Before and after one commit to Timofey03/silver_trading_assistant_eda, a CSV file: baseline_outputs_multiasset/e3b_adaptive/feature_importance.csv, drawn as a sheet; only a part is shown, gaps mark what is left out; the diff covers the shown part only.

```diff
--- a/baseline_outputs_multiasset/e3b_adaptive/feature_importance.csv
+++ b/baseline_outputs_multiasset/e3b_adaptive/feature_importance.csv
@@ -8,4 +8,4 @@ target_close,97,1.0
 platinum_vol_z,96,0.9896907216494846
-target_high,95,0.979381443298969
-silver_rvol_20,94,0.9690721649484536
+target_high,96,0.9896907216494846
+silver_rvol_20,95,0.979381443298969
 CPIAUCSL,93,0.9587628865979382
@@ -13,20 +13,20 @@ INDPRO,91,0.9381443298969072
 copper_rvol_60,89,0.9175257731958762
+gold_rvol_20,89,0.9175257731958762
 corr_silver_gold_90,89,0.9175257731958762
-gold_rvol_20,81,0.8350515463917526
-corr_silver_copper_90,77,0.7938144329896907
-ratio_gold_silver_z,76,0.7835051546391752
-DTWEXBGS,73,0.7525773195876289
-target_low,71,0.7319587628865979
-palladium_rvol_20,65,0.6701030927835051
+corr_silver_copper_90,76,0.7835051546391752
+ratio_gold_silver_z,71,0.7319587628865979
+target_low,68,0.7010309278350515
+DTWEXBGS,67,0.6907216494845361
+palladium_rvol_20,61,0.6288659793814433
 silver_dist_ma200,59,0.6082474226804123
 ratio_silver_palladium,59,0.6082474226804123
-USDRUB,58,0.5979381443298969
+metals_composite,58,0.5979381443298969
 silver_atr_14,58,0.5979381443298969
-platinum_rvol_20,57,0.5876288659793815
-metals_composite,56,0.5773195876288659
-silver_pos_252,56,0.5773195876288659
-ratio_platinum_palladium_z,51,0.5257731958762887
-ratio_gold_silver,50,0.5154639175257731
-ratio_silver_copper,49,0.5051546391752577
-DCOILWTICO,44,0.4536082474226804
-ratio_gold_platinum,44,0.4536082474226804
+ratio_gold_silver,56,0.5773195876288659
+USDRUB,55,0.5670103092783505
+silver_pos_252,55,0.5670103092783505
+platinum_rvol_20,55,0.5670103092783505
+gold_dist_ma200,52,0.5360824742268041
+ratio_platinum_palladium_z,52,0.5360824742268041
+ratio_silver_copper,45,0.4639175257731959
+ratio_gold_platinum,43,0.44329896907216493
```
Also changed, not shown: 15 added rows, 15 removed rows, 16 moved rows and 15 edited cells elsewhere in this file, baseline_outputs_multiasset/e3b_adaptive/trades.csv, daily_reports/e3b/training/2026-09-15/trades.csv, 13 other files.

THE PROBLEM: Copy the data above. Keep each line exact.

ANSWER TO THE EXERCISE:
Before and after one commit to Timofey03/silver_trading_assistant_eda, a CSV file: baseline_outputs_multiasset/e3b_adaptive/feature_importance.csv, drawn as a sheet; only a part is shown, gaps mark what is left out; the diff covers the shown part only.

```diff
--- a/baseline_outputs_multiasset/e3b_adaptive/feature_importance.csv
+++ b/baseline_outputs_multiasset/e3b_adaptive/feature_importance.csv
@@ -8,4 +8,4 @@ target_close,97,1.0
 platinum_vol_z,96,0.9896907216494846
-target_high,95,0.979381443298969
-silver_rvol_20,94,0.9690721649484536
+target_high,96,0.9896907216494846
+silver_rvol_20,95,0.979381443298969
 CPIAUCSL,93,0.9587628865979382
@@ -13,20 +13,20 @@ INDPRO,91,0.9381443298969072
 copper_rvol_60,89,0.9175257731958762
+gold_rvol_20,89,0.9175257731958762
 corr_silver_gold_90,89,0.9175257731958762
-gold_rvol_20,81,0.8350515463917526
-corr_silver_copper_90,77,0.7938144329896907
-ratio_gold_silver_z,76,0.7835051546391752
-DTWEXBGS,73,0.7525773195876289
-target_low,71,0.7319587628865979
-palladium_rvol_20,65,0.6701030927835051
+corr_silver_copper_90,76,0.7835051546391752
+ratio_gold_silver_z,71,0.7319587628865979
+target_low,68,0.7010309278350515
+DTWEXBGS,67,0.6907216494845361
+palladium_rvol_20,61,0.6288659793814433
 silver_dist_ma200,59,0.6082474226804123
 ratio_silver_palladium,59,0.6082474226804123
-USDRUB,58,0.5979381443298969
+metals_composite,58,0.5979381443298969
 silver_atr_14,58,0.5979381443298969
-platinum_rvol_20,57,0.5876288659793815
-metals_composite,56,0.5773195876288659
-silver_pos_252,56,0.5773195876288659
-ratio_platinum_palladium_z,51,0.5257731958762887
-ratio_gold_silver,50,0.5154639175257731
-ratio_silver_copper,49,0.5051546391752577
-DCOILWTICO,44,0.4536082474226804
-ratio_gold_platinum,44,0.4536082474226804
+ratio_gold_silver,56,0.5773195876288659
+USDRUB,55,0.5670103092783505
+silver_pos_252,55,0.5670103092783505
+platinum_rvol_20,55,0.5670103092783505
+gold_dist_ma200,52,0.5360824742268041
+ratio_platinum_palladium_z,52,0.5360824742268041
+ratio_silver_copper,45,0.4639175257731959
+ratio_gold_platinum,43,0.44329896907216493
```
Also changed, not shown: 15 added rows, 15 removed rows, 16 moved rows and 15 edited cells elsewhere in this file, baseline_outputs_multiasset/e3b_adaptive/trades.csv, daily_reports/e3b/training/2026-09-15/trades.csv, 13 other files.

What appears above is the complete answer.